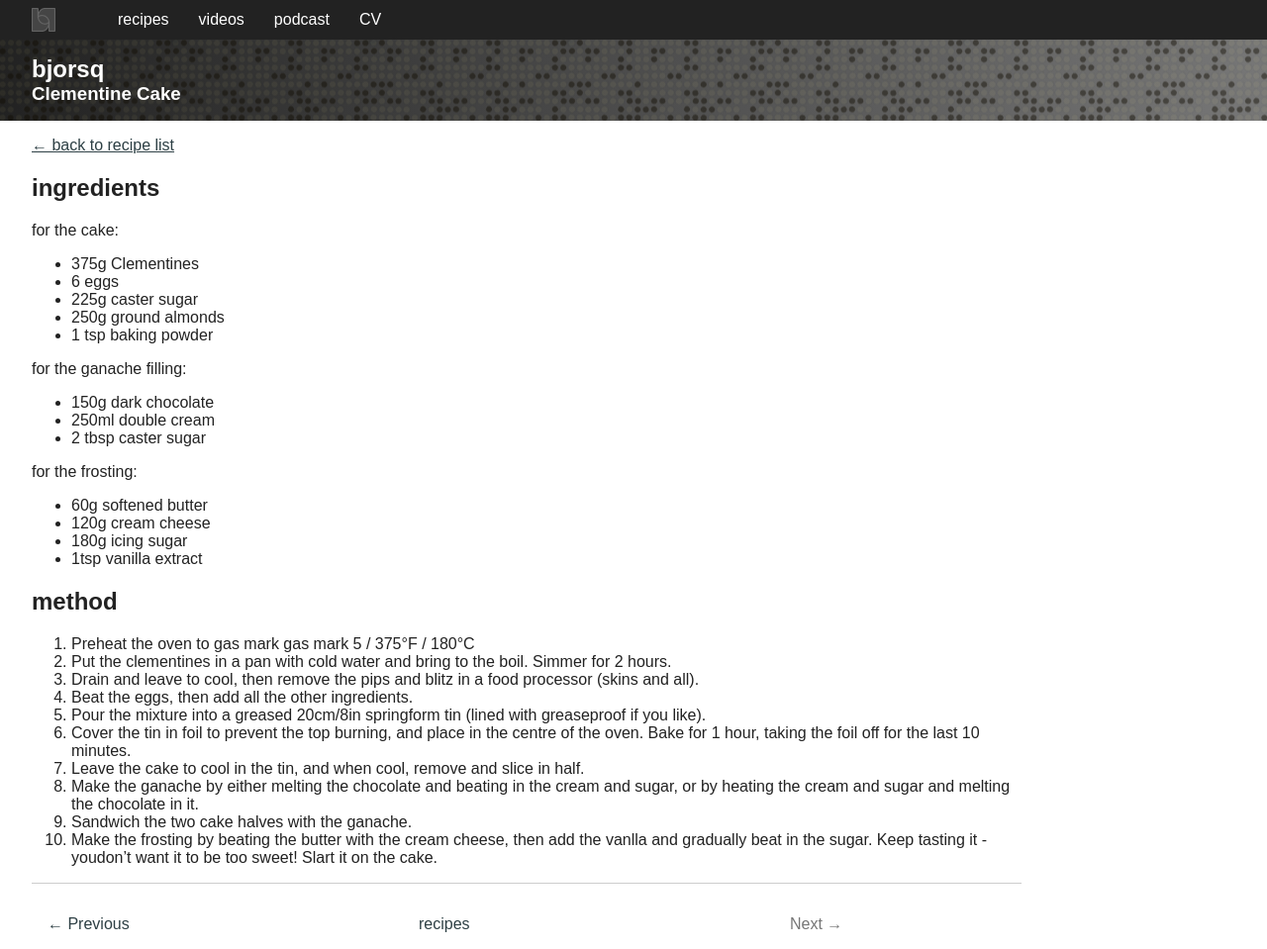
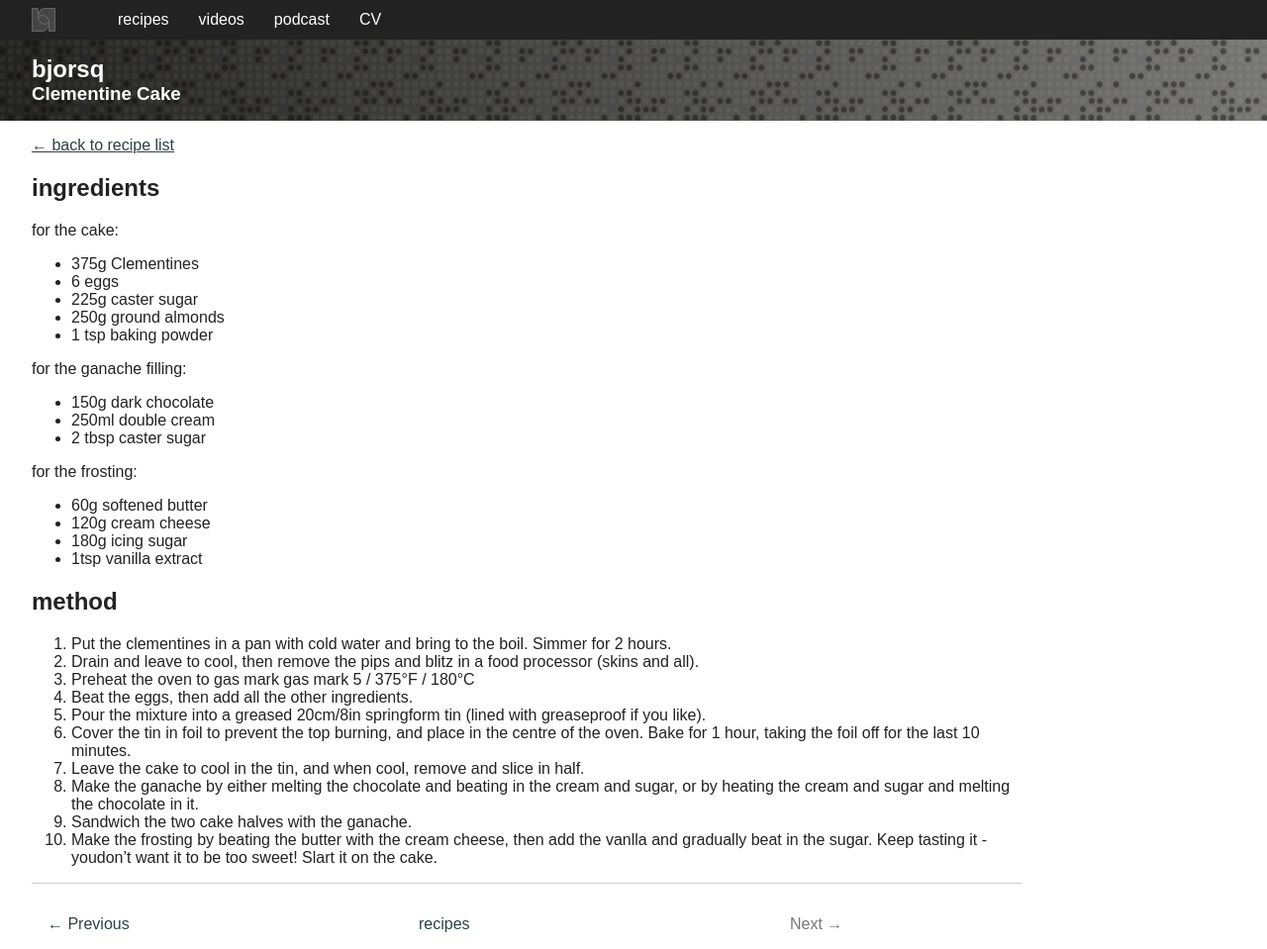
Before and after one commit to bjorsq/bjorsq.github.com, a Jekyll site: the page built from _posts/2020-11-29-clementine-cake.md, in a window 1280 px wide. Shown: the whole page at 99% size. Built offline with Jekyll 4.4.1, drawn with Linux system fonts in a browser that asks for light colours.

```diff
--- a/_posts/2020-11-29-clementine-cake.md
+++ b/_posts/2020-11-29-clementine-cake.md
@@ -33,9 +33,9 @@ for the frosting:
 method
 ------
 
-1. Preheat the oven to gas mark gas mark 5 / 375&deg;F / 180&deg;C
-2. Put the clementines in a pan with cold water and bring to the boil. Simmer for 2 hours.
-3. Drain and leave to cool, then remove the pips and blitz in a food processor (skins and all).
+1. Put the clementines in a pan with cold water and bring to the boil. Simmer for 2 hours.
+2. Drain and leave to cool, then remove the pips and blitz in a food processor (skins and all).
+3. Preheat the oven to gas mark gas mark 5 / 375&deg;F / 180&deg;C
 4. Beat the eggs, then add all the other ingredients.
 5. Pour the mixture into a greased 20cm/8in springform tin (lined with greaseproof if you like).
 6. Cover the tin in foil to prevent the top burning, and place in the centre of the oven. Bake for 1 hour, taking the foil off for the last 10 minutes.
```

#### WORK REQUIRED
Wherever the word "with" occurs in the data above, copy the line it sits in.

#### RESULT OF THE EXERCISE
Before and after one commit to bjorsq/bjorsq.github.com, a Jekyll site: the page built from _posts/2020-11-29-clementine-cake.md, in a window 1280 px wide. Shown: the whole page at 99% size. Built offline with Jekyll 4.4.1, drawn with Linux system fonts in a browser that asks for light colours.
-2. Put the clementines in a pan with cold water and bring to the boil. Simmer for 2 hours.
+1. Put the clementines in a pan with cold water and bring to the boil. Simmer for 2 hours.
 5. Pour the mixture into a greased 20cm/8in springform tin (lined with greaseproof if you like).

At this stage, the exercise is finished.